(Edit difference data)
****

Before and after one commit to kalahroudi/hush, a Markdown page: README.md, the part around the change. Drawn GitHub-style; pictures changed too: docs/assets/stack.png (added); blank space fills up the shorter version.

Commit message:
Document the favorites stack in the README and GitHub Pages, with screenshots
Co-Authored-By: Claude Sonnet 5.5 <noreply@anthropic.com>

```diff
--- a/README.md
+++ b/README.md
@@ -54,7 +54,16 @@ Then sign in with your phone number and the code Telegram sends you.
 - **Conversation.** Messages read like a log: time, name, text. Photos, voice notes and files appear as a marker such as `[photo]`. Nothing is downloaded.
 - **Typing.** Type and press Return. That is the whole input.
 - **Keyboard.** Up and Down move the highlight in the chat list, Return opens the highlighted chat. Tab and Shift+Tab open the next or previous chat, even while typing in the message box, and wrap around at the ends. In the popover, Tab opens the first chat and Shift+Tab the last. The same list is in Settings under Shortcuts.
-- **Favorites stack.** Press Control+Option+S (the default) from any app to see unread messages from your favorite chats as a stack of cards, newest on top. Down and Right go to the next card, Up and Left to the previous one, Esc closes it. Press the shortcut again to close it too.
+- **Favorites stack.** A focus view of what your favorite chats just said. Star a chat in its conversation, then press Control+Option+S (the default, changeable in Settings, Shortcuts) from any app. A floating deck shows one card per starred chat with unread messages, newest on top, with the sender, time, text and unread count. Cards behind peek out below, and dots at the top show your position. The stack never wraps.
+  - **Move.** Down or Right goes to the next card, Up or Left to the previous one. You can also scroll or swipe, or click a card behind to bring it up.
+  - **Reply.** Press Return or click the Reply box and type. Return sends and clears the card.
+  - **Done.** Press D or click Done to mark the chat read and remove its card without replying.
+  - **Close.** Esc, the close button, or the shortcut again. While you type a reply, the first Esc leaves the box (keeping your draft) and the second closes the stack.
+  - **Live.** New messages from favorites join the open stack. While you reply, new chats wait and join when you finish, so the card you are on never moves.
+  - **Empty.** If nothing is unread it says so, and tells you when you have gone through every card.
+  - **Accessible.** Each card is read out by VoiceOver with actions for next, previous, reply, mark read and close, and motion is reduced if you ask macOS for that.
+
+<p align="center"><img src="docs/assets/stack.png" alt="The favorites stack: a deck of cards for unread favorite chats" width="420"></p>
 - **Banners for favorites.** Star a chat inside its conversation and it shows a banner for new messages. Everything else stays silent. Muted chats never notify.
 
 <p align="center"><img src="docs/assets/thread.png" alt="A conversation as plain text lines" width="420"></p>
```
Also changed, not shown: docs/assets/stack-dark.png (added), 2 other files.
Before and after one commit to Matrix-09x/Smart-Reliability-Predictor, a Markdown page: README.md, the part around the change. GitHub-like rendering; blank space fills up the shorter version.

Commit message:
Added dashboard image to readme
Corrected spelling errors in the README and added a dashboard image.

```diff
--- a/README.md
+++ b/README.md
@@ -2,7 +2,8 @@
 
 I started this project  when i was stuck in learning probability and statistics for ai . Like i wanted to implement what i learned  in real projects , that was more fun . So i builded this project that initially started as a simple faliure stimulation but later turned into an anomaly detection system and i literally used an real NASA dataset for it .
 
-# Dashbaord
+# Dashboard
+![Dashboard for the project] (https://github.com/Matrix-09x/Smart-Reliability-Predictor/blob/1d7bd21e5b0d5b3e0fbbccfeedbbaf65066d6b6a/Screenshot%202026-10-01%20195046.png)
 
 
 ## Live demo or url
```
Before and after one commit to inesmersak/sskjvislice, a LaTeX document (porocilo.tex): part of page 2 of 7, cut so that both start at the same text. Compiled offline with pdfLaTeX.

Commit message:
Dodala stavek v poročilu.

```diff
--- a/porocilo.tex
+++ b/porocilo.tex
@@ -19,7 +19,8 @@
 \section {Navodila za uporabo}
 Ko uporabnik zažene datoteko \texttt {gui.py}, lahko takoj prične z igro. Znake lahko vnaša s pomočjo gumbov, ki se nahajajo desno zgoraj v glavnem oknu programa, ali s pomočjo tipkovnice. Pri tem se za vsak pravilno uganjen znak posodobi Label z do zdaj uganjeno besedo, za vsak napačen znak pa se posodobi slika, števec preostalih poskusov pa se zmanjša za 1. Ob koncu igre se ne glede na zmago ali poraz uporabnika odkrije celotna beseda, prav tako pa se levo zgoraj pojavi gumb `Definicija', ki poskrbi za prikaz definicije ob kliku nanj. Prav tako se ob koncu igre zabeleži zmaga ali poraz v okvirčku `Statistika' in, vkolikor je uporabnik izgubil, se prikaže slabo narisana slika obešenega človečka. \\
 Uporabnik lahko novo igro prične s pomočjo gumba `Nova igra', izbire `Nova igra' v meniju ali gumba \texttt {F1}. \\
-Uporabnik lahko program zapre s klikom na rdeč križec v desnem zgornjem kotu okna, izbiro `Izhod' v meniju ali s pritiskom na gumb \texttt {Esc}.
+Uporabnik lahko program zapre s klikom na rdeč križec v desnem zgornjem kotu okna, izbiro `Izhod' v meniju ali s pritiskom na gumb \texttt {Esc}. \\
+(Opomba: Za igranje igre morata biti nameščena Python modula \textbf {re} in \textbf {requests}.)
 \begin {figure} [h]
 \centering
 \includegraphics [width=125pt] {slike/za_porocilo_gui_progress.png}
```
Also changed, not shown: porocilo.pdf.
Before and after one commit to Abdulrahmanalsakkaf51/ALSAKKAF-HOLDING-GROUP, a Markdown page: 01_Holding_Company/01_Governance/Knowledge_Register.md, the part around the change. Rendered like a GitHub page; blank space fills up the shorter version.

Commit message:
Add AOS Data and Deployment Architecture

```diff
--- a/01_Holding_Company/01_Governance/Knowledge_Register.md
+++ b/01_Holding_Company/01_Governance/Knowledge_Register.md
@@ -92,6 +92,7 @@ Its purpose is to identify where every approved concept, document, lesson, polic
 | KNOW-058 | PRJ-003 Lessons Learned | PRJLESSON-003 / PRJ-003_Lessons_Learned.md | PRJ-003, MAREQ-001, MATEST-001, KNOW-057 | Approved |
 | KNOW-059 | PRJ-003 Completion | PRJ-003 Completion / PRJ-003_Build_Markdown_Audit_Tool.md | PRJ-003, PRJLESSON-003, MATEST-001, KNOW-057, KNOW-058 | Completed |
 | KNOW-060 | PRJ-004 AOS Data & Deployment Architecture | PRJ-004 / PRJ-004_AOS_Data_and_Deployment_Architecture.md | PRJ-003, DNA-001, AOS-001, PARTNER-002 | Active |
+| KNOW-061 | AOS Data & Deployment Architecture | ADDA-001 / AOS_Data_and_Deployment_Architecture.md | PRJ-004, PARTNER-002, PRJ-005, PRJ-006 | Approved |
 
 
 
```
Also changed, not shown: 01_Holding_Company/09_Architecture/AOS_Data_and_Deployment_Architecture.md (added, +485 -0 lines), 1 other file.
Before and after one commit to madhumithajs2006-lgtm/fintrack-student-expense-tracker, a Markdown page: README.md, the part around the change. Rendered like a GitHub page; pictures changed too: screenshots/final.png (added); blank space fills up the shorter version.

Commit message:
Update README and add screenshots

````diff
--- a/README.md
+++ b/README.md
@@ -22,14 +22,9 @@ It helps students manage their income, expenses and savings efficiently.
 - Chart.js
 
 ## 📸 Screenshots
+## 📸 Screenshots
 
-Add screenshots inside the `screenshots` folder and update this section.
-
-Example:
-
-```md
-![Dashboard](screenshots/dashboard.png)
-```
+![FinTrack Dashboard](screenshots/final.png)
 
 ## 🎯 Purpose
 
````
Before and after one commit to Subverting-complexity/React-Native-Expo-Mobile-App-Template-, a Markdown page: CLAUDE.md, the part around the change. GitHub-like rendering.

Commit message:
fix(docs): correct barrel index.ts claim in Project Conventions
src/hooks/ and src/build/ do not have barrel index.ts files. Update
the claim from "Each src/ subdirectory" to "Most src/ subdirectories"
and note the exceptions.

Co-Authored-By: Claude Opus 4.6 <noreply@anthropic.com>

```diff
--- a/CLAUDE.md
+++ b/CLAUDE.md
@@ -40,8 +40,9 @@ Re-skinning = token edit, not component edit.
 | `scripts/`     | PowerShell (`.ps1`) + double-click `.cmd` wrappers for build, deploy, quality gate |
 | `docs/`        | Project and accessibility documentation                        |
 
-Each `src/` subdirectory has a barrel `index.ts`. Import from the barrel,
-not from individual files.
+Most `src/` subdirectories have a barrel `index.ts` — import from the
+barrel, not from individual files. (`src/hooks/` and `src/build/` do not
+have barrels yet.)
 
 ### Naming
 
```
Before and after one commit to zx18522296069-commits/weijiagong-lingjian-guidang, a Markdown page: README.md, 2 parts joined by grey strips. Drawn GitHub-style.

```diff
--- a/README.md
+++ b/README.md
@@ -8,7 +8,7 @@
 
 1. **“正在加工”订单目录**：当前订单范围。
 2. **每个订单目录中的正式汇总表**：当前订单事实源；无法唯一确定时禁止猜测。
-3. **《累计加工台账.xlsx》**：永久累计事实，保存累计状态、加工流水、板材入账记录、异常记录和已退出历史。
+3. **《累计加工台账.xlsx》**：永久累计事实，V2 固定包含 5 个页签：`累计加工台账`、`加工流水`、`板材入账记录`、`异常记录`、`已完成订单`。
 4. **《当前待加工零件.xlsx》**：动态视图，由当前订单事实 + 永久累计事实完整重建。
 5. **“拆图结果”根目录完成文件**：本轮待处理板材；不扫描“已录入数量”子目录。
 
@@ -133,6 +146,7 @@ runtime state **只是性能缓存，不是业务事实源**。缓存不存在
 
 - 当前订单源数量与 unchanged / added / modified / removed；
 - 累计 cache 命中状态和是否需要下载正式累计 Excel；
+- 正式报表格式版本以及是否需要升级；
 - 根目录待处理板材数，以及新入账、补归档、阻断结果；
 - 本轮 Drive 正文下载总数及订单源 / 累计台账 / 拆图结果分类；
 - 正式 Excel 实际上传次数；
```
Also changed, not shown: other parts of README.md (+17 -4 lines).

****

- **What you need to do**: Before answering, check every line of the records for the string "files", then state how many lines have it, with the number only.

- **Finished task**: 5